Advocates seek minimum wage increase
Big Tent Coalition also touts community services for elderly, disabled
Topeka ? Increasing the state’s minimum wage, which is the lowest in the nation, and championing home- and community-based services for the elderly and disabled were among the top priorities announced Thursday by social service advocates.
“There are many people still waiting for services,” said Kathy Lobb, with the Lawrence-based Self Advocate Coalition of Kansas. “We hope the governor and legislators will again increase funding to make services available to everyone who needs them.”
Lobb’s group is part of the Big Tent Coalition, which includes dozens of organizations, and started in 2002 when Kansans with disabilities and advocates put up tents on the Capitol grounds to protest proposed cuts.
For the legislative session that starts Jan. 8, the Big Tent Coalition said it would continue fighting to ensure that people who want to leave nursing homes can get services in the community.
“This is about choice, freedom and independence,” said coalition spokeswoman Shannon Jones.
The coalition also will fight for an increase in the state minimum wage of $2.65 per hour, which is the lowest of the 43 states that have a state minimum wage.
Andy Sanchez, executive secretary of the Kansas AFL-CIO, said the state should raise its minimum wage to the same as the federal level, $5.15 per hour.
“Raising the minimum wage rate is about treating workers with dignity and respect so that they can hold their heads up high,” Sanchez said.
The state minimum wage applies to some 24,000 employees not covered by the regulations of the federal minimum wage, according to the U.S. Department of Labor.
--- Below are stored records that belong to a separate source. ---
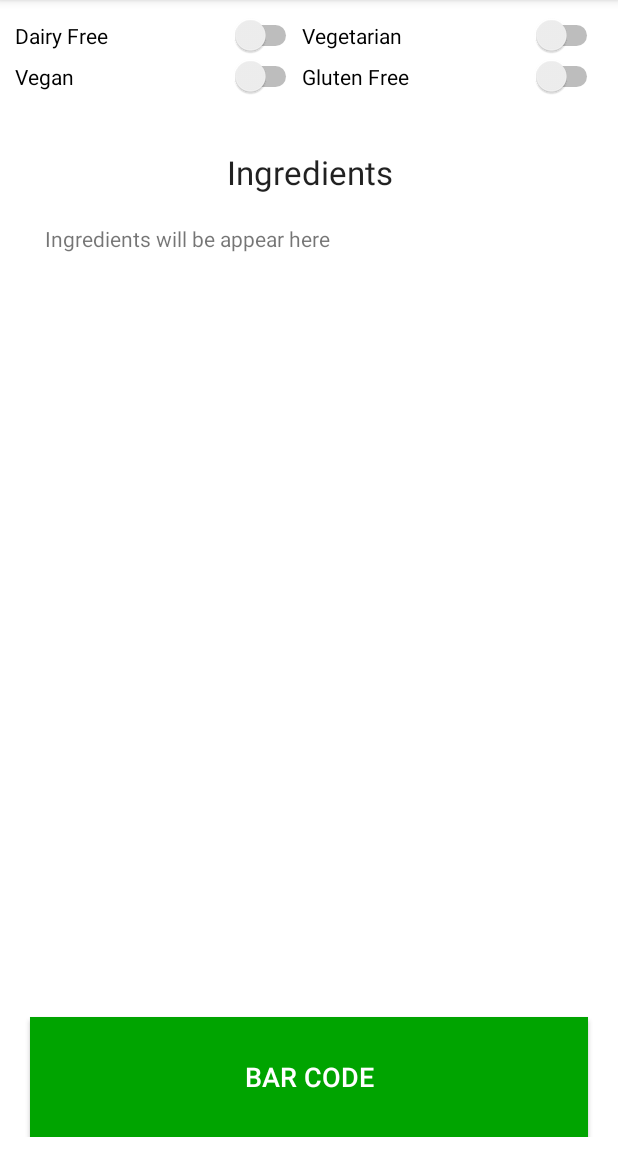
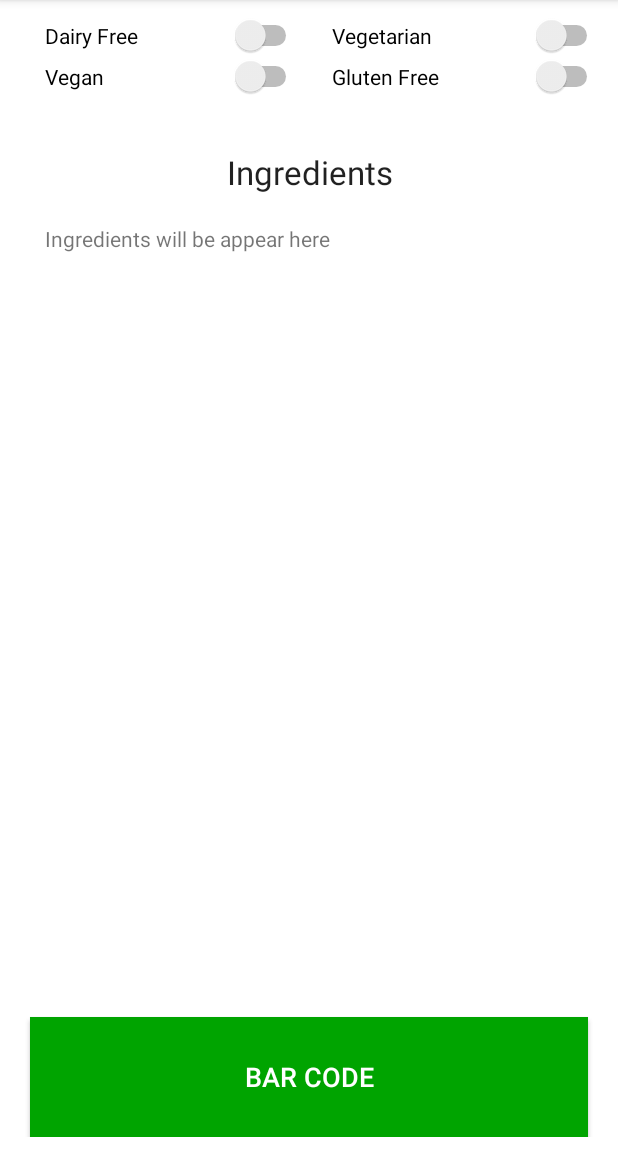
Before and after one commit to addrum/CanIEatThis, an Android app: the screen it shows after launch (MainActivity), on a phone screen of 412 x 824 dp, the part 84-1236 px from its top. Run offline under Robolectric (Android 15) with nearby library versions, the phone set to English and light mode, and no system bars.

Commit message:
add new margins

```diff
--- a/app/src/main/res/layout/activity_main.xml
+++ b/app/src/main/res/layout/activity_main.xml
@@ -17,31 +17,42 @@
         android:stretchColumns="0,1"
         android:id="@+id/switchesTableLayout">
 
-        <TableRow>
+        <TableRow
+            android:layout_marginLeft="10dp"
+            android:layout_marginRight="10dp">
 
             <Switch
                 android:id="@+id/dairyFreeSwitch"
                 android:checked="false"
-                android:text="Dairy Free"/>
+                android:text="Dairy Free"
+                android:layout_marginLeft="10dp"
+                android:layout_marginRight="10dp"/>
 
             <Switch
                 android:id="@+id/vegetarianSwitch"
                 android:checked="false"
-                android:text="Vegetarian"/>
+                android:text="Vegetarian"
+                android:layout_marginLeft="10dp"
+                android:layout_marginRight="10dp"/>
 
         </TableRow>
 
-        <TableRow>
+        <TableRow android:layout_marginRight="10dp"
+                  android:layout_marginLeft="10dp">
 
             <Switch
                 android:id="@+id/veganSwitch"
                 android:checked="false"
-                android:text="Vegan"/>
+                android:text="Vegan"
+                android:layout_marginLeft="10dp"
+                android:layout_marginRight="10dp"/>
 
             <Switch
                 android:id="@+id/glutenFreeSwitch"
                 android:checked="false"
-                android:text="Gluten Free"/>
+                android:text="Gluten Free"
+                android:layout_marginLeft="10dp"
+                android:layout_marginRight="10dp"/>
 
         </TableRow>
     </TableLayout>
```
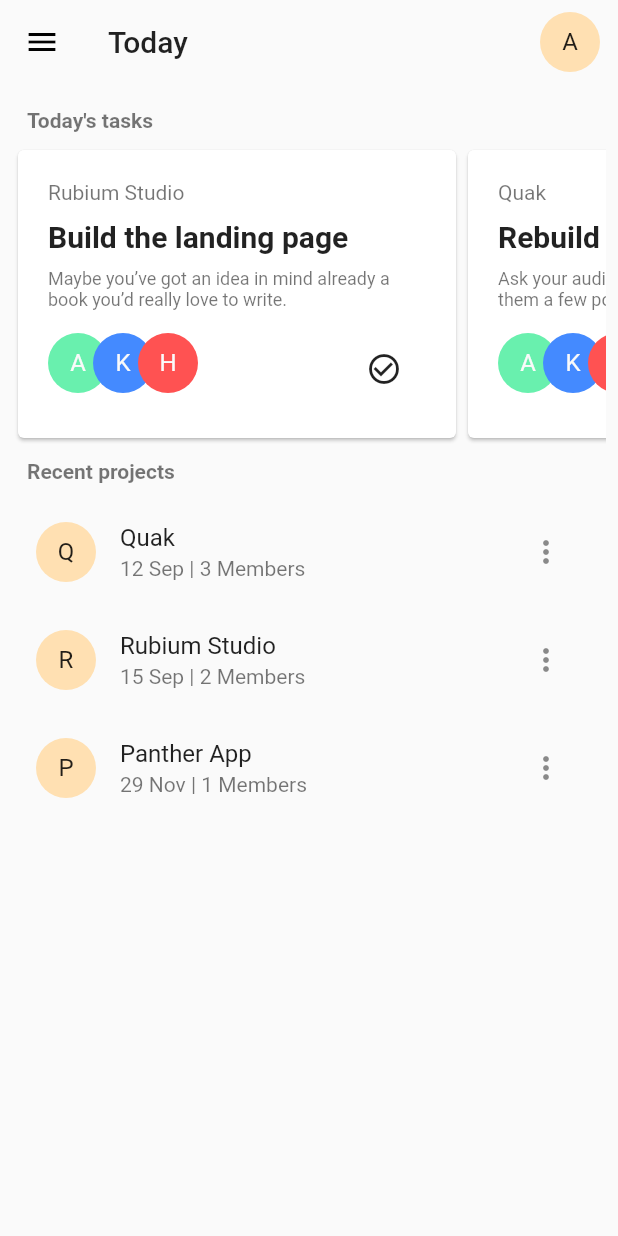
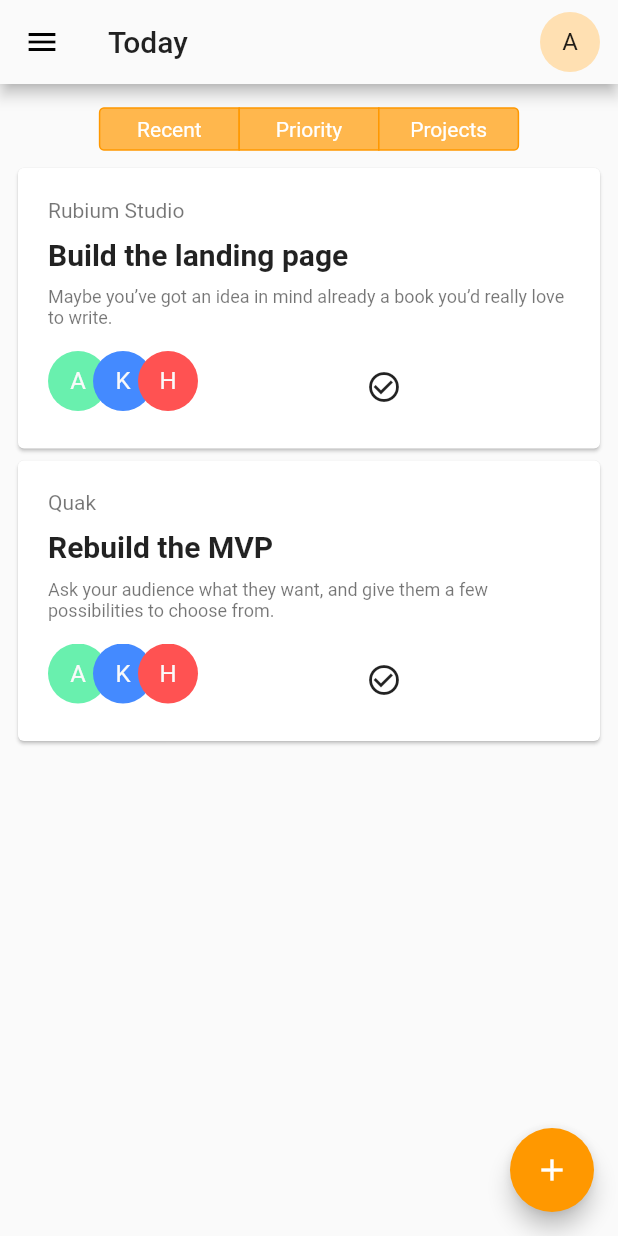
Before and after one commit to amirhesham65/Panther-App, a Flutter app: the screen it shows after launch, on a phone screen of 412 x 824 dp. Run offline on Flutter 3.47's test engine with Material 2 defaults, Android fonts, the phone set to English and light mode, and no system bars.

Commit message:
Updated the HomeView layout

```diff
--- a/lib/views/HomeView.dart
+++ b/lib/views/HomeView.dart
@@ -8,10 +8,16 @@ class HomeView extends StatelessWidget {
   @override
   Widget build(BuildContext context) {
     return Scaffold(
+        floatingActionButton: FloatingActionButton(
+          onPressed: () {},
+          child: Icon(
+            Icons.add,
+            color: Colors.white,
+          ),
+        ),
         appBar: AppBar(
           title: Text('Today'),
           backgroundColor: Theme.of(context).canvasColor,
-          elevation: 0.0,
           actions: <Widget>[
             Padding(
               padding: const EdgeInsets.fromLTRB(0.0, 0.0, 12.0, 0.0),
@@ -30,19 +36,24 @@ class HomeView extends StatelessWidget {
               Padding(
                 padding:
                     const EdgeInsets.symmetric(horizontal: 10.0, vertical: 8.0),
-                child: Text(
-                  'Today\'s tasks',
-                  style: TextStyle(
-                    color: Theme.of(context).primaryTextTheme.caption.color,
-                    fontWeight: FontWeight.bold,
+                child: Center(
+                  child: CupertinoSegmentedControl(
+                    unselectedColor: Colors.orange[300],
+                    pressedColor: Colors.orange,
+                    selectedColor: Colors.white,
+                    onValueChanged: (value) {},
+                    children: <Key, Widget>{
+                      UniqueKey(): Padding(padding: EdgeInsets.symmetric(vertical: 5.0, horizontal: 25.0), child: Text("Recent"),),
+                      UniqueKey(): Padding(padding: EdgeInsets.all(3.0), child: Text("Priority"),),
+                      UniqueKey(): Padding(padding: EdgeInsets.all(3.0), child: Text("Projects"),),
+                    },
                   ),
                 ),
               ),
               // Listing all today's tasks
-              Container(
-                height: 200.0,
+              Expanded(
                 child: ListView(
-                  scrollDirection: Axis.horizontal,
+                  scrollDirection: Axis.vertical,
                   children: <Widget>[
                     TaskCard(
                       projectName: 'Rubium Studio',
@@ -59,55 +70,6 @@ class HomeView extends StatelessWidget {
                   ],
                 ),
               ),
-              Padding(
-                padding: const EdgeInsets.symmetric(
-                    horizontal: 10.0, vertical: 10.0),
-                child: Text(
-                  'Recent projects',
-                  style: TextStyle(
-                      color: Theme.of(context).primaryTextTheme.caption.color,
-                      fontWeight: FontWeight.bold),
-                ),
-              ),
-              Expanded(
-                child: ListView(
-                  children: <Widget>[
-                    ListTile(
-                      leading: CircleAvatar(
-                        child: Text('Q'),
-                      ),
-                      title: Text('Quak'),
-                      subtitle: Text('12 Sep | 3 Members'),
-                      trailing: IconButton(
-                        onPressed: () {},
-                        icon: Icon(Icons.more_vert),
-                      ),
-                    ),
-                    ListTile(
-                      leading: CircleAvatar(
-                        child: Text('R'),
-                      ),
-                      title: Text('Rubium Studio'),
-                      subtitle: Text('15 Sep | 2 Members'),
-                      trailing: IconButton(
-                        onPressed: () {},
-                        icon: Icon(Icons.more_vert),
-                      ),
-                    ),
-                    ListTile(
-                      leading: CircleAvatar(
-                        child: Text('P'),
-                      ),
-                      title: Text('Panther App'),
-                      subtitle: Text('29 Nov | 1 Members'),
-                      trailing: IconButton(
-                        onPressed: () {},
-                        icon: Icon(Icons.more_vert),
-                      ),
-                    ),
-                  ],
-                ),
-              )
             ],
           ),
         ));
```
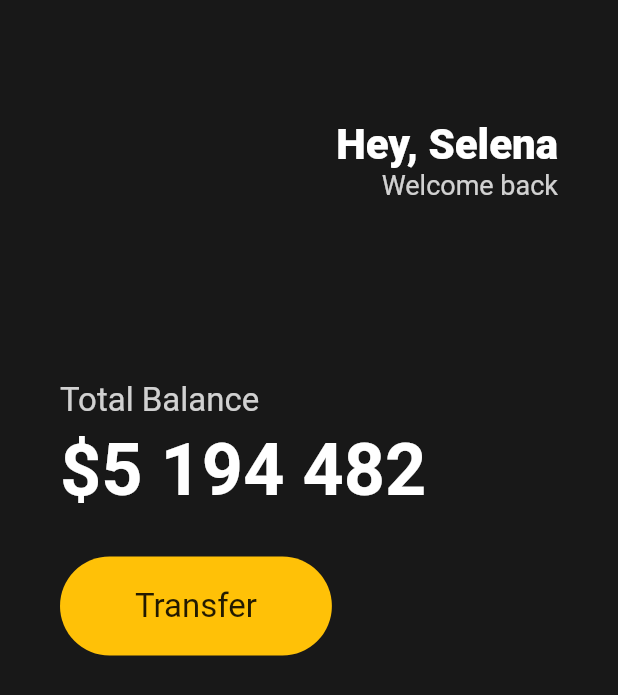
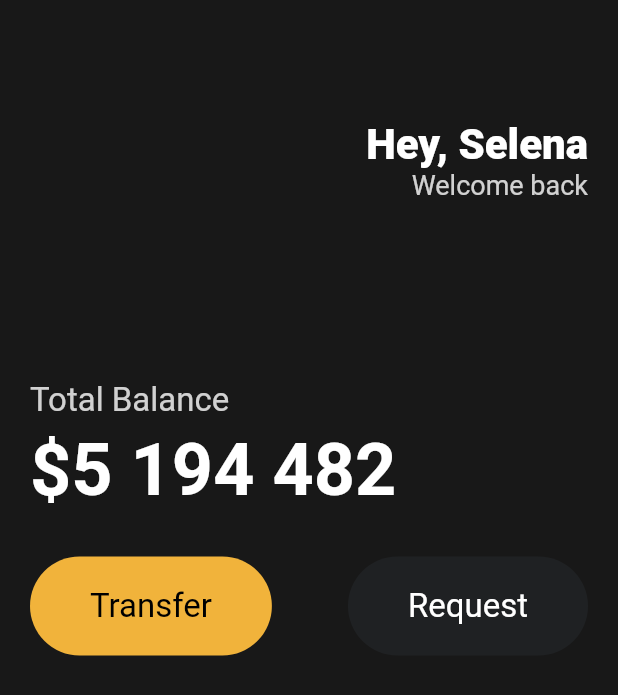
Before and after one commit to Lecture-Summary/toonflix, a Flutter app: the screen it shows after launch, on a phone screen of 412 x 824 dp. Shown: the top 695 px of the screen. Run offline on Flutter 3.47's test engine with Material 2 defaults, Android fonts, the phone set to English and light mode, and no system bars.

Commit message:
#3.5 Reusable Widgets

```diff
--- a/lib/main.dart
+++ b/lib/main.dart
@@ -1,4 +1,5 @@
 import 'package:flutter/material.dart';
+import 'package:toonflix/widgets/button.dart';
 
 void main() {
   runApp(App());
@@ -11,7 +12,7 @@ class App extends StatelessWidget {
       home: Scaffold(
         backgroundColor: const Color(0xFF181818),
         body: Padding(
-          padding: const EdgeInsets.symmetric(horizontal: 40),
+          padding: const EdgeInsets.symmetric(horizontal: 20),
           child: Column(
             crossAxisAlignment: CrossAxisAlignment.start,
             children: [
@@ -68,25 +69,18 @@ class App extends StatelessWidget {
                 height: 30,
               ),
               Row(
-                children: [
-                  Container(
-                    decoration: BoxDecoration(
-                      color: Colors.amber,
-                      borderRadius: BorderRadius.circular(45),
-                    ),
-                    child: const Padding(
-                      padding: EdgeInsets.symmetric(
-                        vertical: 20,
-                        horizontal: 50,
-                      ),
-                      child: Text(
-                        'Transfer',
-                        style: TextStyle(
-                          fontSize: 22,
-                        ),
-                      ),
-                    ),
-                  )
+                mainAxisAlignment: MainAxisAlignment.spaceBetween,
+                children: const [
+                  Button(
+                    text: 'Transfer',
+                    bgColor: Color(0xFFF1B33B),
+                    textColor: Colors.black,
+                  ),
+                  Button(
+                    text: 'Request',
+                    bgColor: Color(0xFF1F2123),
+                    textColor: Colors.white,
+                  ),
                 ],
               )
             ],
--- /dev/null
+++ b/lib/widgets/button.dart
@@ -0,0 +1,37 @@
+import 'package:flutter/material.dart';
+
+class Button extends StatelessWidget {
+  final String text;
+  final Color bgColor;
+  final Color textColor;
+
+  const Button({
+    super.key,
+    required this.text,
+    required this.bgColor,
+    required this.textColor,
+  });
+
+  @override
+  Widget build(BuildContext context) {
+    return Container(
+      decoration: BoxDecoration(
+        color: bgColor,
+        borderRadius: BorderRadius.circular(45),
+      ),
+      child: Padding(
+        padding: const EdgeInsets.symmetric(
+          vertical: 20,
+          horizontal: 40,
+        ),
+        child: Text(
+          text,
+          style: TextStyle(
+            color: textColor,
+            fontSize: 22,
+          ),
+        ),
+      ),
+    );
+  }
+}
```
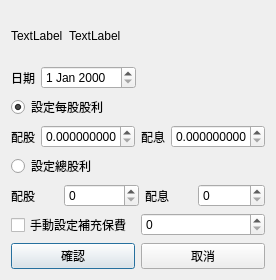
foxking0416/PythonStockPrice, file QtStockDividendEditDialog.ui: the form before one commit.
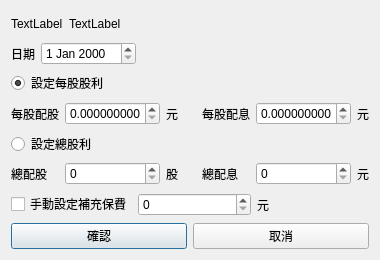
The form after the commit.

Commit message: 接續前一個commit，處理 process 跟 Table 顯示的部分

Diff of the .ui file:
```diff
--- a/QtStockDividendEditDialog.ui
+++ b/QtStockDividendEditDialog.ui
@@ -6,8 +6,8 @@
    <rect>
     <x>0</x>
     <y>0</y>
-    <width>276</width>
-    <height>280</height>
+    <width>380</width>
+    <height>260</height>
    </rect>
   </property>
   <property name="sizePolicy">
@@ -18,14 +18,14 @@
   </property>
   <property name="minimumSize">
    <size>
-    <width>192</width>
-    <height>157</height>
+    <width>380</width>
+    <height>260</height>
    </size>
   </property>
   <property name="maximumSize">
    <size>
-    <width>16777215</width>
-    <height>16777215</height>
+    <width>380</width>
+    <height>260</height>
    </size>
   </property>
   <property name="windowTitle">
@@ -105,7 +105,7 @@
      <item>
       <widget class="QLabel" name="label_4">
        <property name="text">
-        <string>配股</string>
+        <string>每股配股</string>
        </property>
       </widget>
      </item>
@@ -113,7 +113,7 @@
       <widget class="QDoubleSpinBox" name="qtPerShareStockDividendDoubleSpinBox">
        <property name="minimumSize">
         <size>
-         <width>75</width>
+         <width>95</width>
          <height>0</height>
         </size>
        </property>
@@ -125,10 +125,30 @@
        </property>
       </widget>
      </item>
+     <item>
+      <widget class="QLabel" name="label">
+       <property name="text">
+        <string>元</string>
+       </property>
+      </widget>
+     </item>
+     <item>
+      <spacer name="horizontalSpacer_3">
+       <property name="orientation">
+        <enum>Qt::Horizontal</enum>
+       </property>
+       <property name="sizeHint" stdset="0">
+        <size>
+         <width>40</width>
+         <height>20</height>
+        </size>
+       </property>
+      </spacer>
+     </item>
      <item>
       <widget class="QLabel" name="label_5">
        <property name="text">
-        <string>配息</string>
+        <string>每股配息</string>
        </property>
       </widget>
      </item>
@@ -136,7 +156,7 @@
       <widget class="QDoubleSpinBox" name="qtPerShareCashDividendDoubleSpinBox">
        <property name="minimumSize">
         <size>
-         <width>75</width>
+         <width>95</width>
          <height>0</height>
         </size>
        </property>
@@ -148,6 +168,13 @@
        </property>
       </widget>
      </item>
+     <item>
+      <widget class="QLabel" name="label_2">
+       <property name="text">
+        <string>元</string>
+       </property>
+      </widget>
+     </item>
     </layout>
    </item>
    <item>
@@ -161,8 +188,14 @@
     <layout class="QHBoxLayout" name="horizontalLayout_4">
      <item>
       <widget class="QLabel" name="label_7">
+       <property name="minimumSize">
+        <size>
+         <width>48</width>
+         <height>0</height>
+        </size>
+       </property>
        <property name="text">
-        <string>配股</string>
+        <string>總配股</string>
        </property>
       </widget>
      </item>
@@ -170,7 +203,7 @@
       <widget class="QSpinBox" name="qtTotalStockDividendDoubleSpinBox">
        <property name="minimumSize">
         <size>
-         <width>75</width>
+         <width>95</width>
          <height>0</height>
         </size>
        </property>
@@ -179,20 +212,59 @@
        </property>
       </widget>
      </item>
+     <item>
+      <widget class="QLabel" name="label_8">
+       <property name="text">
+        <string>股</string>
+       </property>
+      </widget>
+     </item>
+     <item>
+      <spacer name="horizontalSpacer_4">
+       <property name="orientation">
+        <enum>Qt::Horizontal</enum>
+       </property>
+       <property name="sizeHint" stdset="0">
+        <size>
+         <width>40</width>
+         <height>20</height>
+        </size>
+       </property>
+      </spacer>
+     </item>
      <item>
       <widget class="QLabel" name="label_6">
+       <property name="minimumSize">
+        <size>
+         <width>48</width>
+         <height>0</height>
+        </size>
+       </property>
        <property name="text">
-        <string>配息</string>
+        <string>總配息</string>
        </property>
       </widget>
      </item>
      <item>
       <widget class="QSpinBox" name="qtTotalCashDividendDoubleSpinBox">
+       <property name="minimumSize">
+        <size>
+         <width>95</width>
+         <height>0</height>
+        </size>
+       </property>
        <property name="maximum">
         <number>999999999</number>
        </property>
       </widget>
      </item>
+     <item>
+      <widget class="QLabel" name="label_9">
+       <property name="text">
+        <string>元</string>
+       </property>
+      </widget>
+     </item>
     </layout>
    </item>
    <item>
@@ -211,6 +283,13 @@
        </property>
       </widget>
      </item>
+     <item>
+      <widget class="QLabel" name="label_10">
+       <property name="text">
+        <string>元</string>
+       </property>
+      </widget>
+     </item>
     </layout>
    </item>
    <item>
```
The commit also changes 2 other files.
Officials say many of these employees work for “mom-and-pop” restaurants.
Efforts to increase the state minimum wage in the past in the Kansas Legislature have been defeated by business interests.
The Big Tent Coalition also called for:
¢ Requiring private insurers to provide equal coverage of both mental and physical illnesses.
¢ Examination of the adequacy of mental health services statewide.
¢ Exemption from the death penalty of offenders with significant cognitive disabilities.
¢ Restricting the use of seclusion and restraint used on special education students.
¢ Increased funding to take care of 1,200 Kansans with developmental disabilities who are on waiting lists to get home- and community-based services.